R v Drake (sentence), 2023 CanLII 68498 (NL PC)

This is the sentencing decision for the offender found guilty of causing unnecessary suffering to an animal as well as other charges relating to assault and breach of release and probation conditions over three separate informations that were heard together on May 10, 2023. The details of that hearing are available here.

The sentencing judge began by noting that the offender had appeared before them multiple times in the past and received suspended or conditional sentences with probation, but the noncustodial approach has failed to act as a deterrence for reoffending. Her diagnoses of borderline personality disorder, persistent depressive disorder, anxiety and substance use disorder (marijuana) were documented in the presentence report, as was the notation that the offender had been referred to services for mental health and addiction but that she was not interested in receiving such services. While mental health can be a mitigating factor in sentencing, the judge found no evidence of the offender’s reduced culpability due to mental health issues in the latest convictions and because she has consistently declined or terminated mental health services ordered in the past, it has “little relevance to her prospects for rehabilitation” (para.11).

The judge followed a three-step approach outlined by the Court of Appeal of Newfoundland and Labrador for multiple offence sentencing of an offender (para.19). They quoted a number of animal abuse cases such as Power, Barrett, Alcorn, Houle, Florence, Ehbrecht, Chen and Carr to highlight the range of sentencing for causing unnecessary suffering to an animal, quoting paragraph 33 of Chen that recognizes animal cruelty as a crime of violence (para.31) and Carr in paragraph 66 where the sentencing judge reiterates that animal abuse is a violent crime governed by the principles of denunciation and deterrence, that the accused was not a first time offender and that despite his early guilty plea and remorse, there were multiple aggravating factors (para.34). The judge summarized by stating that these cases suggest a trend of incarceration sentences for this offence.

The Crown sought a total term of imprisonment of nine to twelve months, which included three to four months for the animal cruelty charge, while defence counsel advocated for a conditional sentence of two years less a day to be served in the community, using the offender’s mental health diagnosis as a mitigating factor.
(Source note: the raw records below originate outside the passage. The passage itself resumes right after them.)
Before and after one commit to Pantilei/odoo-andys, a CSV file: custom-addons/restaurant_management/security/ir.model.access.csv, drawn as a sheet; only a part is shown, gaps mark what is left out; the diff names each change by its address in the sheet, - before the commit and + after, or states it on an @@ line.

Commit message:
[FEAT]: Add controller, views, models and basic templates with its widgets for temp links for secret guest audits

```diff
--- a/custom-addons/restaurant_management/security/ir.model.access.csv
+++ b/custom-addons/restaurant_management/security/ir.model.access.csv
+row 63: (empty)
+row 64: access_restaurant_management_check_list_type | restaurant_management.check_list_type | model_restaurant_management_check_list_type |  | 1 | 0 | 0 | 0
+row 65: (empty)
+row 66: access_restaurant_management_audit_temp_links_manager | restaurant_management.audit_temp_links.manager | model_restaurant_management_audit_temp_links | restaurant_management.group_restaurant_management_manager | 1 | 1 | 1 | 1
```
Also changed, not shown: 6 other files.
The judge determined a spectrum of sentencing that included both consecutive and concurrent sentences and a 20-day credit for time served, for a net total of 160 days to be served in an institution due to the offender’s failure to comply with prior conditional court orders.

Of the 160 days, a 90-day consecutive sentence was ordered for causing an animal unnecessary suffering because the judge could not ‘in good conscience’ reduce it (para.43). Additionally, among the several ancillary orders, the offender will be placed on probation for 12 months upon release from custody where she would not be allowed any animal inside her residence or on property adjacent to it, a forfeiture of Goober to the provincial authorities under s 490.1(1)(a), a five-year animal prohibition order and a restitution order to cover the $166.75 veterinarian invoice under s 447.1(1). The amount for the SPCA invoice of $4080.00 for Goober’s care was waived due to the offender’s limited means and incarceration.